It's Cold!  You want hot chocolate?  Here's a medical reason to enjoy it.  

or. . .

 Do you suffer cognitive decline?  If so, there may be unexpected help.

Today, I stumbled onto an article that claims that 3 grams of chocolate per day, or 15 grams of chocolate per week, will help slow the progress of cognitive impairment in older people.  According to the article, mild cognitive impairment affects some 25% of persons 80 years of age or older.  The risk factors include advancing not only age but also disengagement in intellectual activity.

How does one know that he/she is suffering cognitive impairment?  The article suggests that the signs include compromised memory, language ability and critical thinking.  Cognitive impairment is less serious than dementia but may proceed to dementia.  

Those who experience the signs of cognitive impairment can visit a neurologist-physician, who can test your cognition and diagnose impairment.  Impairment is reversible.  The article reports and 15% to 42 % of patients improve after the initial diagnosis.   

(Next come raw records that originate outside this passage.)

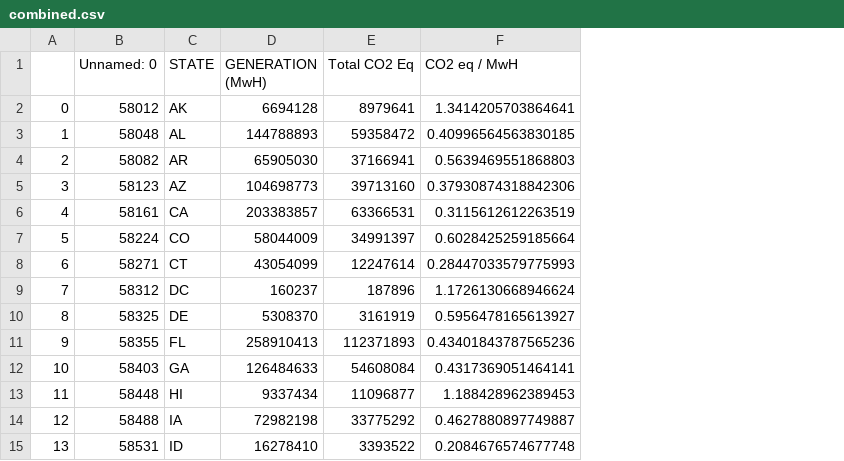
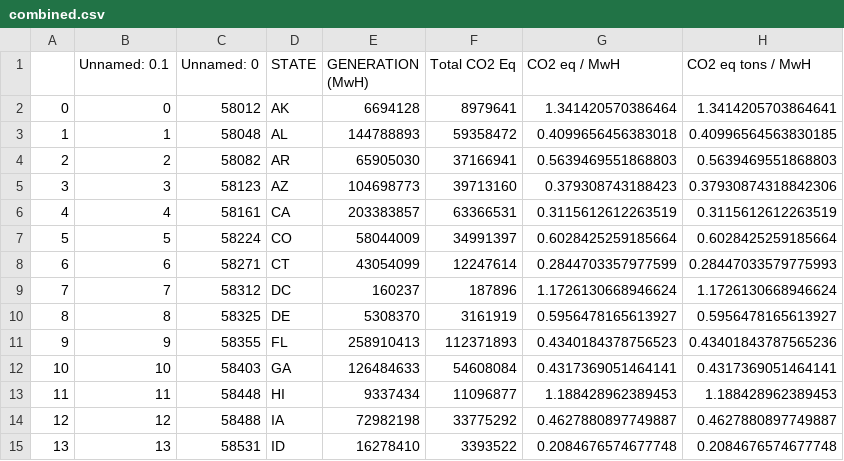
Before and after one commit to AuslinD/Computing-EnvJustice, a CSV file: combined.csv, drawn as a sheet; only a part is shown; addresses are those after the commit; the diff covers the shown part only; the diff names each change by its address in the sheet, - before the commit and + after, or states it on an @@ line.

```diff
--- a/combined.csv
+++ b/combined.csv
+column B (Unnamed: 0.1), rows 2-15: 0 | 1 | 2 | 3 | 4 | 5 | 6 | 7 | 8 | 9 | 10 | 11 | 12 | 13
+column H (CO2 eq tons / MwH), rows 2-15: 1.3414205703864641 | 0.40996564563830185 | 0.5639469551868803 | 0.37930874318842306 | 0.3115612612263519 | 0.6028425259185664 | 0.28447033579775993 | 1.1726130668946624 | 0.5956478165613927 | 0.43401843787565236 | 0.4317369051464141 | 1.188428962389453 | 0.4627880897749887 | 0.2084676574677748
-G2 (CO2 eq / MwH): 1.3414205703864641
+G2 (CO2 eq / MwH): 1.341420570386464
-G3 (CO2 eq / MwH): 0.40996564563830185
+G3 (CO2 eq / MwH): 0.4099656456383018
-G5 (CO2 eq / MwH): 0.37930874318842306
+G5 (CO2 eq / MwH): 0.379308743188423
-G8 (CO2 eq / MwH): 0.28447033579775993
+G8 (CO2 eq / MwH): 0.2844703357977599
-G11 (CO2 eq / MwH): 0.43401843787565236
+G11 (CO2 eq / MwH): 0.4340184378756523
```
Also changed, not shown: 11 edited cells elsewhere in this file, 1 other file.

You can read the book:  Gary Wenk, Your Brain on Food, 3rd edition, 2022.  Or read the on-line resource:  "Why Chocolate could save your brain," Psychology (Sept. 3, 2022.)  Other life-style care recommendations include physical activity, continuous learning, social engagement, adequate folic acid, a diet high in fruits and vegetables and low in sugar and saturated fats and alcohol.  And this tidbit:  3 grams of chocolate per day.  "Molecules in cocoa may reduce cognitive decline if provided daily and in adequate dosage for many years."    

Thank you, Dr. Gary Wenk.